“My Union Usdaw has just completed a survey of over 10,000 workers – this is one of the largest surveys of low paid workers in recent times. It shows that 1 in 4 retail workers rely on in-work benefits just to make ends meet.
“We have serious concerns about the impact of Universal Credit on low-paid workers and not just because of the 5 week wait for their first payment. Would the Archbishop back calls from unions, the TUC, this Conference and child poverty campaigners for the roll-out of Universal Credit to be stopped?”
Responding, Justin Welby – Archbishop of Canterbury said:
“Universal Credit was supposed to reform the benefits systems, making it simpler and more efficient. It has not done that. We know that it has left too many people worse off than they were, putting people at a heightened risk of hunger. Can you believe we would say this about England in the 21st
century? Heightened risk of hunger! Debt, rent arrears, foodbanks! We now know that about 45% of people who attend foodbanks have at least one person in work, an awful lot of them have two people in work.
“When Universal Credit comes into a local area the need for foodbanks goes up very significantly. Bishops have repeatedly argued in the House of Lords that the delays and benefits freeze are causing intense suffering and the inefficiency of the system means it’s not working. I’m not a technical expert in this, but what is clear is if they can’t get it right they need to stop rolling it out; because we must have people who have adequate incomes to live with dignity.”
Paddy Lillis – Usdaw General Secretary says:
“The Archbishop’s comments are very welcome. The original purpose of Universal Credit has been undermined by a series of cuts. The introduction of the benefit cap, a freeze to working age benefits, the reduction of working allowances, the removal of the first child premium and the two child limit for new claimants have meant a real cut in support for working families.

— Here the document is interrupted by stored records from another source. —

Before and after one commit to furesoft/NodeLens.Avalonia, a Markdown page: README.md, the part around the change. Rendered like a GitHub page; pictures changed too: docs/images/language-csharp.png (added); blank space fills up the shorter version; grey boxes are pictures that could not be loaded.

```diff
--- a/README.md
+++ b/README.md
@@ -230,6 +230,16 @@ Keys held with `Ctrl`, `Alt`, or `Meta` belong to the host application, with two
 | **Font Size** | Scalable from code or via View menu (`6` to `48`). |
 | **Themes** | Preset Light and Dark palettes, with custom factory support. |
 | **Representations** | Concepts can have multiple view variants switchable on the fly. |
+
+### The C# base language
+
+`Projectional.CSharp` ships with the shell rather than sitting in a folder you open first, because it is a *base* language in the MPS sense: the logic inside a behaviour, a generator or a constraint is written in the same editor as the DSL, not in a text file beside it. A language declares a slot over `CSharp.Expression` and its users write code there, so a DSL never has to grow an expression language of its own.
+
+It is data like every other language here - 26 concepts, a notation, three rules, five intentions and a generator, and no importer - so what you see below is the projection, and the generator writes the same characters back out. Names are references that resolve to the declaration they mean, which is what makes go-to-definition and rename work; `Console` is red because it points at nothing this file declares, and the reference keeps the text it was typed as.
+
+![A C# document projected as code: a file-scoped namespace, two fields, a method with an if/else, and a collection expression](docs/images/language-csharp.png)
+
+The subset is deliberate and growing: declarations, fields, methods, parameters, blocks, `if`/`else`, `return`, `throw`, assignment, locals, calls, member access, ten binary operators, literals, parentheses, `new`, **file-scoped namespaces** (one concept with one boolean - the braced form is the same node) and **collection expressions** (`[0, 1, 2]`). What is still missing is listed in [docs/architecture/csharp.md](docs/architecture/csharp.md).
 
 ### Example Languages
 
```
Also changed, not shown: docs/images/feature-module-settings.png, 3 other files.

“Usdaw research has shown that a couple with children, earning just above the National Living Wage, one working full time and one working part time, will be £1,866 per year worse off under Universal Credit, with single parents set to be hit even harder.
“Despite the number of organisations raising serious issues about the design and impact of Universal Credit the Government has so far neglected to address these concerns. Usdaw is calling for the rollout of Universal Credit to be stopped and for a fundamental rethink of the policy.”
Notes for editors:
Usdaw (Union of Shop, Distributive and Allied Workers)
is the UK's fifth biggest and the fastest growing trade union with over 430,000 members. Membership has increased by more than 28% over the decade. Most Usdaw members work in the retail sector, but the union also has many members in transport, distribution, food manufacturing, chemicals and other trades.
For Usdaw press releases visit: http://www.usdaw.org.uk/news
and you can follow us on Twitter @UsdawUnion